Although many states have minimum wage laws, those laws are riddled with problems. For instance, Missouri's law includes exemptions that are written in a way that makes it unclear whether the law applies to any employees. One part of the law exempts all employees covered by the federal law, and another section exempts anyone working in a retail or service business with gross annual sales or business done of less than $500,000. The last exemption substantially guts the effectiveness of the law. Moreover, three states that have minimum wage laws, Kansas, Ohio, and Oklahoma, provide for minimum wages below the federal rate. Kansas's minimum wage is currently $2.65 an hour. Of course, there are six states that have no state minimum wage law at all. Most of those states are in the south. Washington State has the highest state minimum wage at $7.63 an hour, and many local governments have passed living wage laws that provide minimum wages in excess of the federal rate. For instance, San Francisco has an ordinance setting the living wage at $8.50 an hour indexed to inflation.

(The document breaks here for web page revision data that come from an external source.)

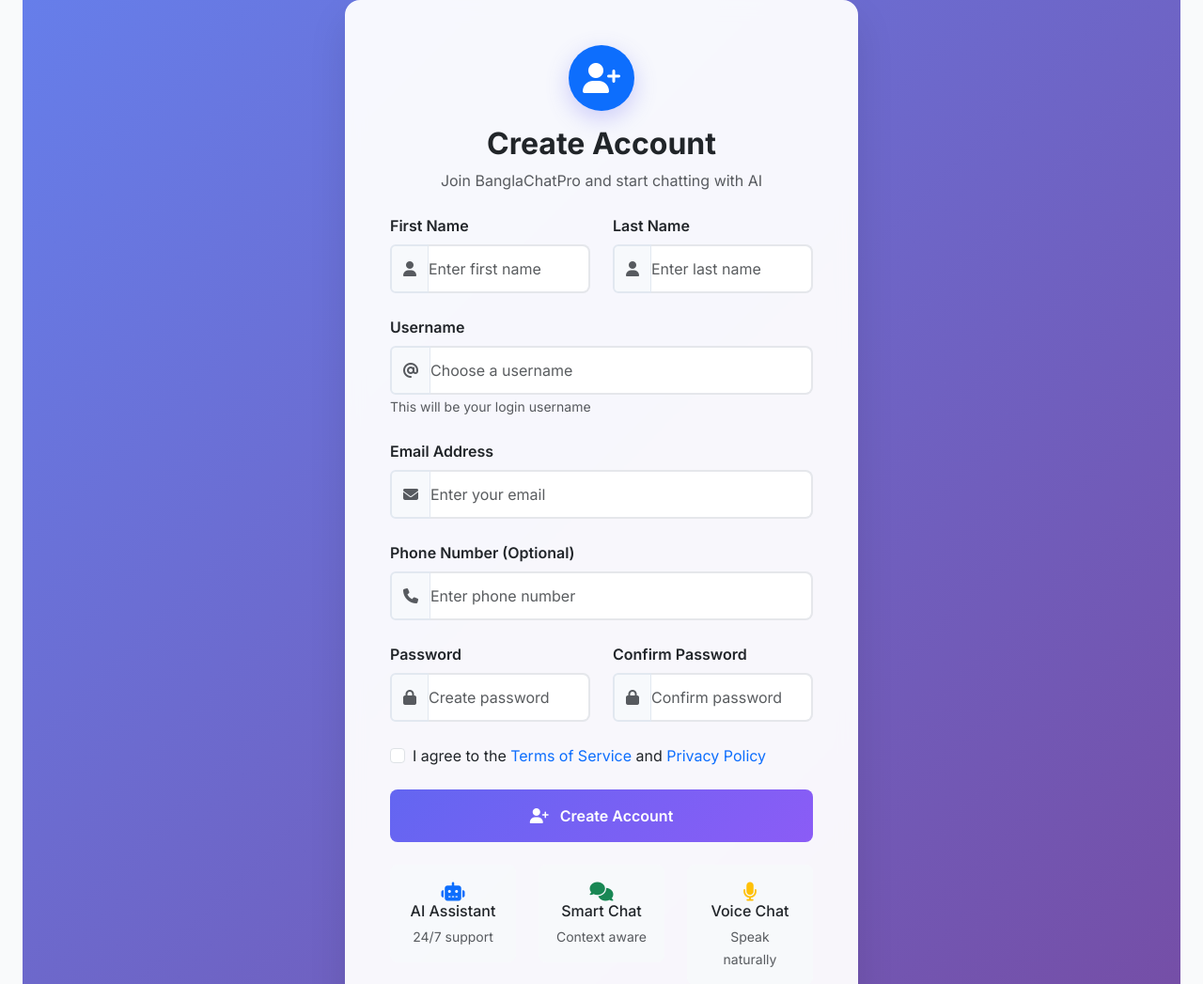
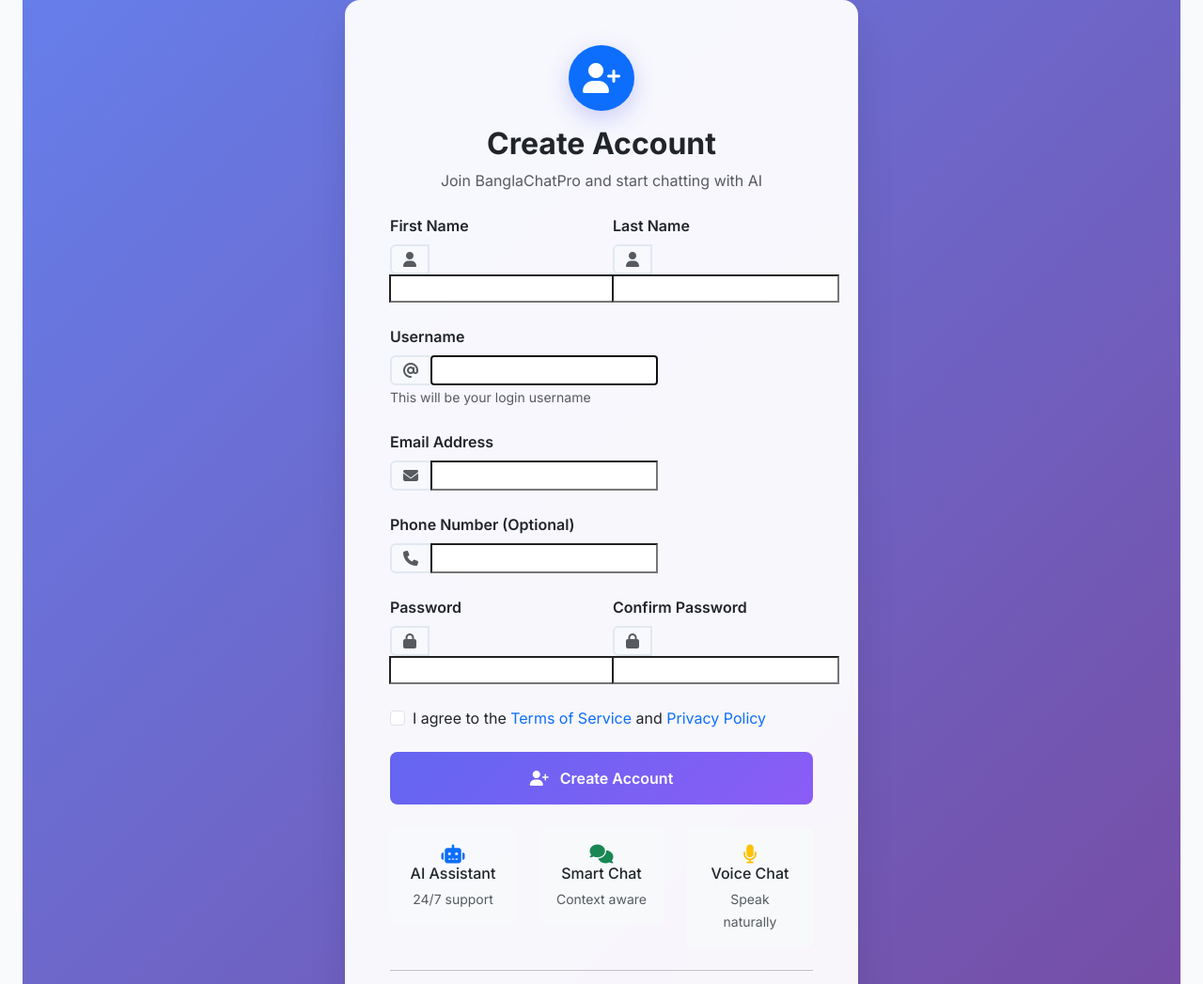
Before and after one commit to mikias1219/new-bangla, a Django app: page /accounts/register/ in a window 1280 px wide. Shown: the part 63-1110 px from the top of the page at 94% size. Run offline with Django 5.2, Linux system fonts and the light colour scheme.

Commit message:
Fix template syntax error and registration form issues
- Fix TemplateSyntaxError by adding missing context variables to dashboard view
- Update registration form to auto-assign organization and remove organization selection
- Update register template to use Django form rendering with proper error handling
- Fix login and registration form handling logic

```diff
--- a/accounts/forms.py
+++ b/accounts/forms.py
@@ -6,20 +6,25 @@ class UserRegistrationForm(UserCreationForm):
     """User registration form"""
 
     email = forms.EmailField(required=True)
-    organization = forms.ModelChoiceField(
-        queryset=Organization.objects.filter(is_active=True),
-        required=True,
-        empty_label="Select Organization"
-    )
+    phone = forms.CharField(max_length=15, required=False, help_text="Optional phone number")
 
     class Meta:
         model = User
-        fields = ('username', 'email', 'first_name', 'last_name', 'organization', 'password1', 'password2')
+        fields = ('username', 'email', 'first_name', 'last_name', 'phone', 'password1', 'password2')
 
     def save(self, commit=True):
         user = super().save(commit=False)
         user.email = self.cleaned_data['email']
-        user.organization = self.cleaned_data['organization']
+        user.phone = self.cleaned_data.get('phone', '')
+
+        # Automatically assign to the default organization
+        try:
+            default_org = Organization.objects.filter(is_active=True).first()
+            if default_org:
+                user.organization = default_org
+        except Organization.DoesNotExist:
+            pass  # Will handle this in the view
+
         if commit:
             user.save()
         return user
--- a/accounts/views.py
+++ b/accounts/views.py
@@ -44,6 +44,7 @@ def register_view(request):
             login(request, user)
             messages.success(request, 'Registration successful! Welcome to BanglaChatPro.')
             return redirect('dashboard:home')
+        # If form is invalid, it will fall through to the render below with errors
     else:
         form = UserRegistrationForm()
 
--- a/templates/accounts/register.html
+++ b/templates/accounts/register.html
@@ -37,83 +37,106 @@
 
                             <div class="row">
                                 <div class="col-md-6 mb-4">
-                                    <label for="first_name" class="form-label fw-semibold">First Name</label>
+                                    <label for="{{ form.first_name.id_for_label }}" class="form-label fw-semibold">First Name</label>
                                     <div class="input-group">
                                         <span class="input-group-text bg-light border-end-0">
                                             <i class="fas fa-user text-muted"></i>
                                         </span>
-                                        <input type="text" class="form-control border-start-0 ps-0" id="first_name" name="first_name"
-                                               placeholder="Enter first name" required>
+                                        {{ form.first_name }}
                                     </div>
+                                    {% if form.first_name.errors %}
+                                        <div class="text-danger small mt-1">
+                                            {{ form.first_name.errors.0 }}
+                                        </div>
+                                    {% endif %}
                                 </div>
 
                                 <div class="col-md-6 mb-4">
-                                    <label for="last_name" class="form-label fw-semibold">Last Name</label>
+                                    <label for="{{ form.last_name.id_for_label }}" class="form-label fw-semibold">Last Name</label>
                                     <div class="input-group">
                                         <span class="input-group-text bg-light border-end-0">
                                             <i class="fas fa-user text-muted"></i>
                                         </span>
-                                        <input type="text" class="form-control border-start-0 ps-0" id="last_name" name="last_name"
-                                               placeholder="Enter last name" required>
+                                        {{ form.last_name }}
                                     </div>
+                                    {% if form.last_name.errors %}
+                                        <div class="text-danger small mt-1">
+                                            {{ form.last_name.errors.0 }}
+                                        </div>
+                                    {% endif %}
                                 </div>
                             </div>
 
                             <div class="mb-4">
-                                <label for="username" class="form-label fw-semibold">Username</label>
+                                <label for="{{ form.username.id_for_label }}" class="form-label fw-semibold">Username</label>
                                 <div class="input-group">
                                     <span class="input-group-text bg-light border-end-0">
                                         <i class="fas fa-at text-muted"></i>
                                     </span>
-                                    <input type="text" class="form-control border-start-0 ps-0" id="username" name="username"
-                                           placeholder="Choose a username" required>
+                                    {{ form.username }}
                                 </div>
                                 <small class="text-muted">This will be your login username</small>
+                                {% if form.username.errors %}
+                                    <div class="text-danger small mt-1">
+                                        {{ form.username.errors.0 }}
+                                    </div>
+                                {% endif %}
                             </div>
 
                             <div class="mb-4">
-                                <label for="email" class="form-label fw-semibold">Email Address</label>
+                                <label for="{{ form.email.id_for_label }}" class="form-label fw-semibold">Email Address</label>
                                 <div class="input-group">
                                     <span class="input-group-text bg-light border-end-0">
                                         <i class="fas fa-envelope text-muted"></i>
                                     </span>
-                                    <input type="email" class="form-control border-start-0 ps-0" id="email" name="email"
-                                           placeholder="Enter your email" required>
+                                    {{ form.email }}
                                 </div>
+                                {% if form.email.errors %}
+                                    <div class="text-danger small mt-1">
+                                        {{ form.email.errors.0 }}
+                                    </div>
+                                {% endif %}
                             </div>
 
                             <div class="mb-4">
-                                <label for="phone" class="form-label fw-semibold">Phone Number (Optional)</label>
+                                <label for="{{ form.phone.id_for_label }}" class="form-label fw-semibold">Phone Number (Optional)</label>
                                 <div class="input-group">
                                     <span class="input-group-text bg-light border-end-0">
                                         <i class="fas fa-phone text-muted"></i>
                                     </span>
-                                    <input type="tel" class="form-control border-start-0 ps-0" id="phone" name="phone"
-                                           placeholder="Enter phone number">
+                                    {{ form.phone }}
                                 </div>
                             </div>
 
                             <div class="row">
                                 <div class="col-md-6 mb-4">
-                                    <label for="password1" class="form-label fw-semibold">Password</label>
+                                    <label for="{{ form.password1.id_for_label }}" class="form-label fw-semibold">Password</label>
                                     <div class="input-group">
                                         <span class="input-group-text bg-light border-end-0">
                                             <i class="fas fa-lock text-muted"></i>
                                         </span>
-                                        <input type="password" class="form-control border-start-0 ps-0" id="password1" name="password1"
-                                               placeholder="Create password" required>
+                                        {{ form.password1 }}
                                     </div>
+                                    {% if form.password1.errors %}
+                                        <div class="text-danger small mt-1">
+                                            {{ form.password1.errors.0 }}
+                                        </div>
+                                    {% endif %}
                                 </div>
 
                                 <div class="col-md-6 mb-4">
-                                    <label for="password2" class="form-label fw-semibold">Confirm Password</label>
+                                    <label for="{{ form.password2.id_for_label }}" class="form-label fw-semibold">Confirm Password</label>
                                     <div class="input-group">
                                         <span class="input-group-text bg-light border-end-0">
                                             <i class="fas fa-lock text-muted"></i>
                                         </span>
-                                        <input type="password" class="form-control border-start-0 ps-0" id="password2" name="password2"
-                                               placeholder="Confirm password" required>
+                                        {{ form.password2 }}
                                     </div>
+                                    {% if form.password2.errors %}
+                                        <div class="text-danger small mt-1">
+                                            {{ form.password2.errors.0 }}
+                                        </div>
+                                    {% endif %}
                                 </div>
                             </div>
 
@@ -126,6 +149,12 @@
                                     </label>
                                 </div>
                             </div>
+
+                            {% if form.non_field_errors %}
+                                <div class="alert alert-danger">
+                                    {{ form.non_field_errors }}
+                                </div>
+                            {% endif %}
 
                             <button type="submit" class="btn btn-primary w-100 mb-4 py-3 fw-semibold">
                                 <i class="fas fa-user-plus me-2"></i>
```
Also changed, not shown: dashboard/views.py (+30 -0 lines).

Organizers around the country are trying to place minimum wage increase referenda on many state ballots this year. In Missouri, supporters are trying to get a referendum on the ballot that will ask voters whether Missouri law should be amended "to increase the minimum wage to $6.50 per hour, or to the level of the federal minimum wage if that is higher, and thereafter adjust the state minimum wage annually based on changes in the consumer price index." Although that would be a decent start, the referendum will not solve the problems posed by the Missouri Wage and Hour Law's exemptions. Despite that flaw, the referendum deserves the support of all working people. Remember a rising tide raises all boats.

I want to sound one note of caution, however. Although polls show broad support nationally for minimum wage increases, working people should not take the outcome of the referendum for granted. Missouri voters rejected a minimum wage referendum in 1996. So, turn out and vote yes on this important issue and show the politicians that working people need a living wage.

Doug Bonney, a Kansas City area labor and civil liberties attorney,  is labor law editor of the KC Labor site. He also presents Know Your Rights features on the Heartland Labor Forum on KKFI.